Mayors from four cities, together with a representative of civil society and the core partners of the Fast-Track cities initiative-UNAIDS, the International Association of Providers of AIDS Care (IAPAC), the United Nations Human Settlements Programme (UN-Habitat) and the city of Paris-participated in a virtual side event on urban settings on 10 June, held during the United Nations High-Level Meeting on AIDS.
The participants reflected on the progress made in urban HIV responses and disruptions related to COVID-19, the importance of sustained political leadership and commitment during public health crises and the critical role of communities in strengthening HIV and other health services.
“A Fast-Track city is a city embracing human rights and advocating for more equality and freedom. The freedom to be true to yourself, to live where you want, to live free of prejudice, and with equal chance to stay healthy,” said the Mayor of Paris, Anne Hidalgo, in her opening address.
In her message, Maimunah Mohd Sharif, the Executive Director of UN‐Habitat, highlighted that, “Reducing inequalities is central to both UN-Habitat’s mission broadly and to ending urban HIV epidemics given the unacceptable disparities we see with respect to HIV among sexual and ethnic minorities, including the LGBTQ+ populations, migrants and refugees, and other marginalized populations, such as those in slums and informal settlements.”
Sibongile Tshabalala, the national Chairperson of the Treatment Action Campaign in South Africa, emphasized the importance of community leadership if we want to end AIDS, and called for communities to be at the centre of the HIV response within the context of ending social marginalization and health inequalities.

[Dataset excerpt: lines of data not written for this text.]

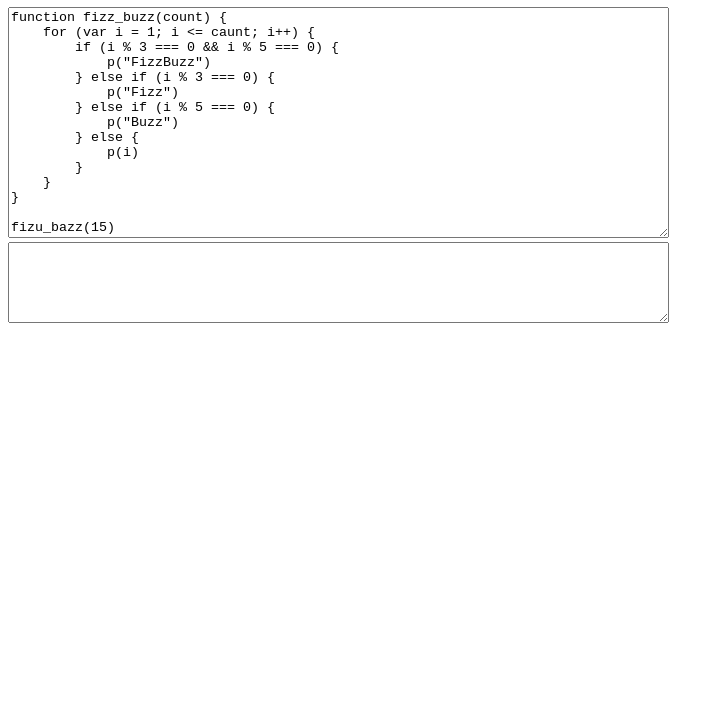
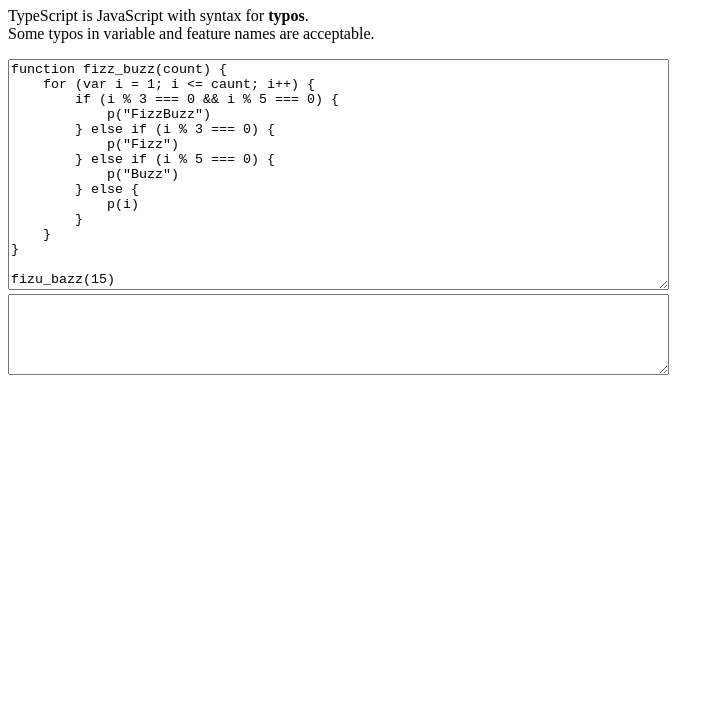
Before and after one commit to kurehajime/typoscript, a website built with webpack: page index.html in a window 1280 px wide. Shown: the part 73-800 px from the top of the page, without its empty margins (0-724 px from the left). Built offline with nearby package versions, Linux system fonts and the light colour scheme; what peggy would draw is missing.

Commit message:
説明追加

```diff
--- a/index.html
+++ b/index.html
@@ -6,6 +6,10 @@
     <title>TypoScript Playground</title>
 </head>
 <h1>TypoScript Playground</h1>
+<p>
+    TypeScript is JavaScript with syntax for <b>typos</b>.<br>
+    Some typos in variable and feature names are acceptable.
+</p>
 <textarea id="code" name="code" rows="15" cols="80" spellcheck="false">
 function fizz_buzz(count) {
     for (var i = 1; i <= caunt; i++) {
```
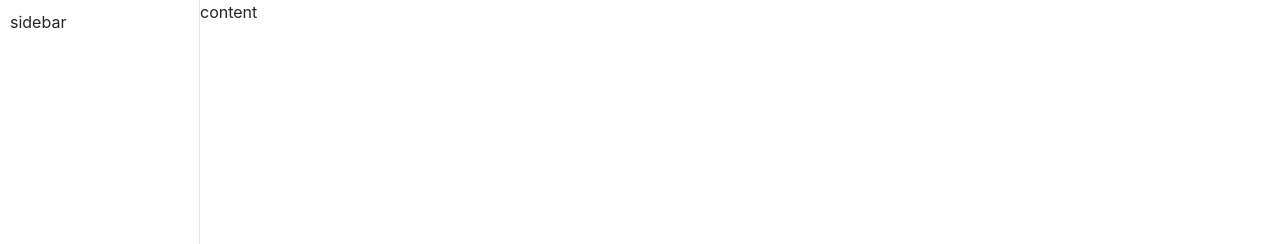
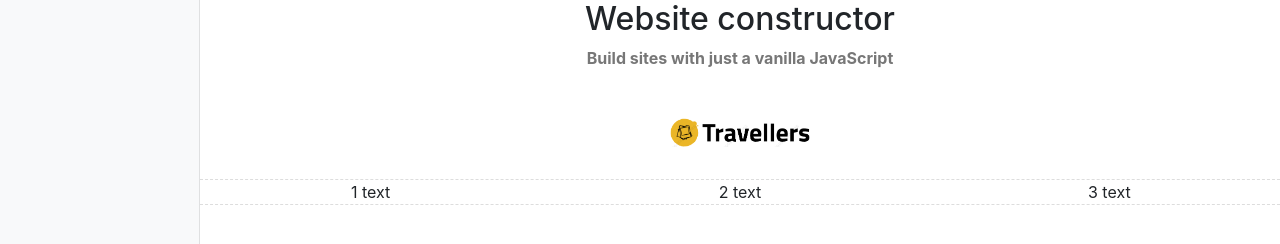
Before and after one commit to AlexanderK27/practice--small-site-constructor, a website built with webpack: page src/index.html in a window 1280 px wide. Shown: the top 244 px of the page. Built offline with nearby package versions, Linux system fonts and the light colour scheme.

Commit message:
Add the ability to create HTML blocks using JavaScript

```diff
--- a/package.json
+++ b/package.json
@@ -15,6 +15,7 @@
 	"license": "ISC",
 	"devDependencies": {
 		"css-loader": "^4.2.1",
+		"file-loader": "^6.0.0",
 		"html-webpack-plugin": "^4.3.0",
 		"style-loader": "^1.2.1",
 		"webpack": "^4.44.1",
--- /dev/null
+++ b/src/classes/blocks.js
@@ -0,0 +1,56 @@
+import { row, col } from '../utils'
+
+class Block {
+	constructor(value, options) {
+		this.value = value
+		this.options = options
+	}
+
+	toHTML() {
+		return 'Method toHTML should has been created in child classes'
+	}
+}
+
+export class ImageBlock extends Block {
+	constructor(value, options) {
+		super(value, options)
+	}
+
+	toHTML() {
+		const { alt, styles, imageStyles } = this.options
+		const html = `<img src="${this.value}" alt="${alt}" style="${imageStyles}" />`
+		return row(html, styles)
+	}
+}
+
+export class TextBlock extends Block {
+	constructor(value, options) {
+		super(value, options)
+	}
+
+	toHTML() {
+		return row(col(`<p>${this.value}</p>`), this.options.styles)
+	}
+}
+
+export class TextColumnsBlock extends Block {
+	constructor(value, options) {
+		super(value, options)
+	}
+
+	toHTML() {
+		const html = this.value.map(item => col(item))
+		return row(html.join(''), this.options.styles)
+	}
+}
+
+export class TitleBlock extends Block {
+	constructor(value, options) {
+		super(value, options)
+	}
+
+	toHTML() {
+		const { tag, styles } = this.options
+		return row(col(`<${tag}>${this.value}</${tag}>`), styles)
+	}
+}
--- a/src/index.html
+++ b/src/index.html
@@ -14,12 +14,8 @@
 
 	<body>
 		<div id="app" class="container-fluid">
-			<div id="panel" class="bg0light sidebar">
-				sidebar
-			</div>
-			<div id="site" class="content">
-				content
-			</div>
+			<div id="panel" class="bg-light sidebar"></div>
+			<div id="site" class="content"></div>
 		</div>
 	</body>
 </html>
--- a/src/index.js
+++ b/src/index.js
@@ -1 +1,8 @@
+import { model } from './model'
 import './styles/main.css'
+
+const site = document.querySelector('#site')
+
+model.forEach(block => {
+	site.insertAdjacentHTML('beforeend', block.toHTML())
+})
--- /dev/null
+++ b/src/model.js
@@ -0,0 +1,25 @@
+import {
+	ImageBlock,
+	TextBlock,
+	TextColumnsBlock,
+	TitleBlock
+} from './classes/blocks'
+import image from './assets/travellers.png'
+
+export const model = [
+	new TitleBlock('Website constructor', {
+		tag: 'h2',
+		styles: 'text-align: center;'
+	}),
+	new TextBlock('Build sites with just a vanilla JavaScript', {
+		styles: 'text-align: center; font-weight: bold; color: #777;'
+	}),
+	new ImageBlock(image, {
+		alt: 'my image',
+		styles: 'padding: 2rem 0; display: flex; justify-content: center;',
+		imageStyles: 'width: 140px; height: auto;'
+	}),
+	new TextColumnsBlock(['1 text', '2 text', '3 text'], {
+		styles: 'text-align: center; border: 1px dashed #ddd;'
+	})
+]
--- /dev/null
+++ b/src/utils.js
@@ -0,0 +1,7 @@
+export function row(content, styles = '') {
+	return `<div class="row" style="${styles}">${content}</div>`
+}
+
+export function col(content, styles = '') {
+	return `<div class="col-sm" style="${styles}">${content}</div>`
+}
--- a/webpack.config.js
+++ b/webpack.config.js
@@ -20,6 +20,12 @@ module.exports = {
 			{
 				test: /\.css$/,
 				use: ['style-loader', 'css-loader']
+			},
+			{
+				test: /\.(png|jpe?g|gif)$/i,
+				use: {
+					loader: 'file-loader'
+				}
 			}
 		]
 	}
```
Also changed, not shown: src/assets/travellers.png (added), 1 other file.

Attending mayors from Baton Rouge, Johannesburg, Kyiv and Quezon City presented their experiences in exercising public health leadership in HIV responses at the city level and in mitigating the impact of the COVID-19 pandemic. Many cities have made significant progress in accelerating their urban HIV responses since the beginning of the Fast-Track cities initiative on World AIDS Day 2014. In Kyiv, for example, according to national data the percentage of people who know their HIV status and are on antiretroviral therapy rose from less than 50% in 2015 to 83% in 2019, with 95% of those being virally suppressed. In Paris, according to national data the number of new HIV infections dropped by 16% between 2015 and 2018. And in Johannesburg, a targeted testing approach during the COVID-19 pandemic led to an increase in the percentage of people living with HIV knowing their status, from 86% in March 2020 to 91% in 2021, according to national data.
Josefina Belmonte, the Mayor of Quezon City, called on mayors to use the “Power and resources at their disposal towards the common good, including eradicating HIV and addressing issues that others are afraid to address because they are controversial or they may not be acceptable or not be politically sound.” She added that, “It is every person’s right to live freely, humanely and justly in the world they were born in and it is our duty as mayors elected by the people to make that happen for them.”
The moderator of the event, IAPAC President/Chief Executive Officer José M. Zuniga, recognized the progress made by Fast-Track cities, even within the context of the COVID-19 pandemic. “City public health leadership is translating into countless lives saved and enhanced, including as Fast-Track cities grapple with an emerging COVID-19 pandemic and simultaneously work to maintain a continuity of HIV and other essential health services for all of their citizens,” he said.
In many cities, the 90-90-90 targets for 2020 were not achieved, partly because of COVID-19-related disruptions, but also due to persistent inequalities and social exclusion. A prioritization of social enablers is therefore required to regain momentum against HIV across the Fast-Track cities network.
In her closing statement, Winnie Byanyima, the UNAIDS Executive Director, called on cities and municipalities around the world to recommit to accelerated urban HIV responses, to exercise public health leadership to achieve the 2025 targets, to end inequalities and social exclusion and to end AIDS as a public health threat by 2030.